**Work instruction**
Provide the number of lines below that include "ymax", without any other words.

**Data extracts**
- - - -

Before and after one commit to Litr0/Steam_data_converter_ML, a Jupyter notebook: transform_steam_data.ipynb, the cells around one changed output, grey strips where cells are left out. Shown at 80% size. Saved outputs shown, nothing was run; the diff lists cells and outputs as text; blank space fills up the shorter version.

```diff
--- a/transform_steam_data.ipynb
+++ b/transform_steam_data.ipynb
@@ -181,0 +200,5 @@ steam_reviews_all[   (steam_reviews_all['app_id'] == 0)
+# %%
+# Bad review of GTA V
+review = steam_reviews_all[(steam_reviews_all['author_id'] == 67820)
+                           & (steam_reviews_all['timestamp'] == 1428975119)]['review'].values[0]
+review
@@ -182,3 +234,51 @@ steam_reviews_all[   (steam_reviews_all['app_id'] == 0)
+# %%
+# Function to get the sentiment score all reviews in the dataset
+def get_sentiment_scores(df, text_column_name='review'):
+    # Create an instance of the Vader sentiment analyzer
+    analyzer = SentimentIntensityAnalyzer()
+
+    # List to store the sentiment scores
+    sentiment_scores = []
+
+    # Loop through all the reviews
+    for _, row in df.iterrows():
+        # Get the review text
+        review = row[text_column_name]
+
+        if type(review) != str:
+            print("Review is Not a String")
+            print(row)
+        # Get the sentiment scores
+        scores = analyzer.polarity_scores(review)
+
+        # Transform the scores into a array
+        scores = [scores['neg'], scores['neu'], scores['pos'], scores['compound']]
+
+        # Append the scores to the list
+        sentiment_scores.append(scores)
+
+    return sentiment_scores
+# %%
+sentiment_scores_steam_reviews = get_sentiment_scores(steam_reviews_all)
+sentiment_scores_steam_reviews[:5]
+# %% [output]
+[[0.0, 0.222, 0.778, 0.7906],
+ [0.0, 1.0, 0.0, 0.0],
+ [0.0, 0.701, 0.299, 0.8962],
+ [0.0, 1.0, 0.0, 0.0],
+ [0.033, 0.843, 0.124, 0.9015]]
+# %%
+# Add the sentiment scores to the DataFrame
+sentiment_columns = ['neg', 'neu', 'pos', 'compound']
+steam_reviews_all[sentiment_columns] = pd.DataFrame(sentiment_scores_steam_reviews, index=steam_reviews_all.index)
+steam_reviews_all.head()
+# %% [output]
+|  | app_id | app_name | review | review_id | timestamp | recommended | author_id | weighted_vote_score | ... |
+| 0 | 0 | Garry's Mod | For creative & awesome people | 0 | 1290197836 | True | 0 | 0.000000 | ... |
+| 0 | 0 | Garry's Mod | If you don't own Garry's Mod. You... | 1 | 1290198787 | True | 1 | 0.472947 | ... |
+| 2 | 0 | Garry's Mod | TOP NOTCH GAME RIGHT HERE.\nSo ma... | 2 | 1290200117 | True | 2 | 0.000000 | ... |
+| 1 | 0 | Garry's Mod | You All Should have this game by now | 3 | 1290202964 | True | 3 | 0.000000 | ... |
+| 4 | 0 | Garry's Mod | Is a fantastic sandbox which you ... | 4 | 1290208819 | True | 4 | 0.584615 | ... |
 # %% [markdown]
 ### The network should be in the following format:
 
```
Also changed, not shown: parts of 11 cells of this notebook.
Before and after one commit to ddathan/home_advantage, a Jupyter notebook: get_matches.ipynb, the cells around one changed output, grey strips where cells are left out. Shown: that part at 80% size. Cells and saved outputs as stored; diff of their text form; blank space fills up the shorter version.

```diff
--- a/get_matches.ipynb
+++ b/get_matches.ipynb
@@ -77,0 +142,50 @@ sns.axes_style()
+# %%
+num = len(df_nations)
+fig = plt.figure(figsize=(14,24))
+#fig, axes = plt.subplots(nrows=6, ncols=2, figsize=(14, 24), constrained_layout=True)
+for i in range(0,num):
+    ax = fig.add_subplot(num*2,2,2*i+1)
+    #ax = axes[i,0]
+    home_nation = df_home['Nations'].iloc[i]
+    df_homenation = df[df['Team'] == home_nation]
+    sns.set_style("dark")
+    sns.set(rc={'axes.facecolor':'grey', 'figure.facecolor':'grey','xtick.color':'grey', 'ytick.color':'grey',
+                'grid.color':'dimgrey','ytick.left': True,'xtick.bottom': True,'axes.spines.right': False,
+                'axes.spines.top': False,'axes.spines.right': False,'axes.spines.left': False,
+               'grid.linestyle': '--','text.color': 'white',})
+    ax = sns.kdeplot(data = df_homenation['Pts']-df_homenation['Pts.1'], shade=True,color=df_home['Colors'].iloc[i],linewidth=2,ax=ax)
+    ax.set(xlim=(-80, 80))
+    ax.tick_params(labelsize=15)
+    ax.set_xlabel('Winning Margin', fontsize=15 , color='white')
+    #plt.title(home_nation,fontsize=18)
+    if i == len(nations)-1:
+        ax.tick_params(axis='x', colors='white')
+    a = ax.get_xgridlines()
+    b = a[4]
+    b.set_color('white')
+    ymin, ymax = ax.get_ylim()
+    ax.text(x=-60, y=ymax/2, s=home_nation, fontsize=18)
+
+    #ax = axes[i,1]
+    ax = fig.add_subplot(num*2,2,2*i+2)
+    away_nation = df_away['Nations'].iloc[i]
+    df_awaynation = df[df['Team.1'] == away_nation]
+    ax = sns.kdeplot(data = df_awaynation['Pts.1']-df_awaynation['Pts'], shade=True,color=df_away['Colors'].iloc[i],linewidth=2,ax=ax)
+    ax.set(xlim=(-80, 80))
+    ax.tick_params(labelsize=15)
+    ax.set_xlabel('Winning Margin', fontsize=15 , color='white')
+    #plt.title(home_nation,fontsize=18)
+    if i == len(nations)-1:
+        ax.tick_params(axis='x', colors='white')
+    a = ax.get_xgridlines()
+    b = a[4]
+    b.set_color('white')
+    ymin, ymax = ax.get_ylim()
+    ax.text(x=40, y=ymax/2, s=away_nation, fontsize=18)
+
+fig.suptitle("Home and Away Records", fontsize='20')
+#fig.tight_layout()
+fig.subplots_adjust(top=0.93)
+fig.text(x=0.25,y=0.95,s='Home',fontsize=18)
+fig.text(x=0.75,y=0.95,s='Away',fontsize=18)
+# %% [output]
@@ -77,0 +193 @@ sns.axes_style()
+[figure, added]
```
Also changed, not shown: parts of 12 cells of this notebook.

- - - -

**Task response**
4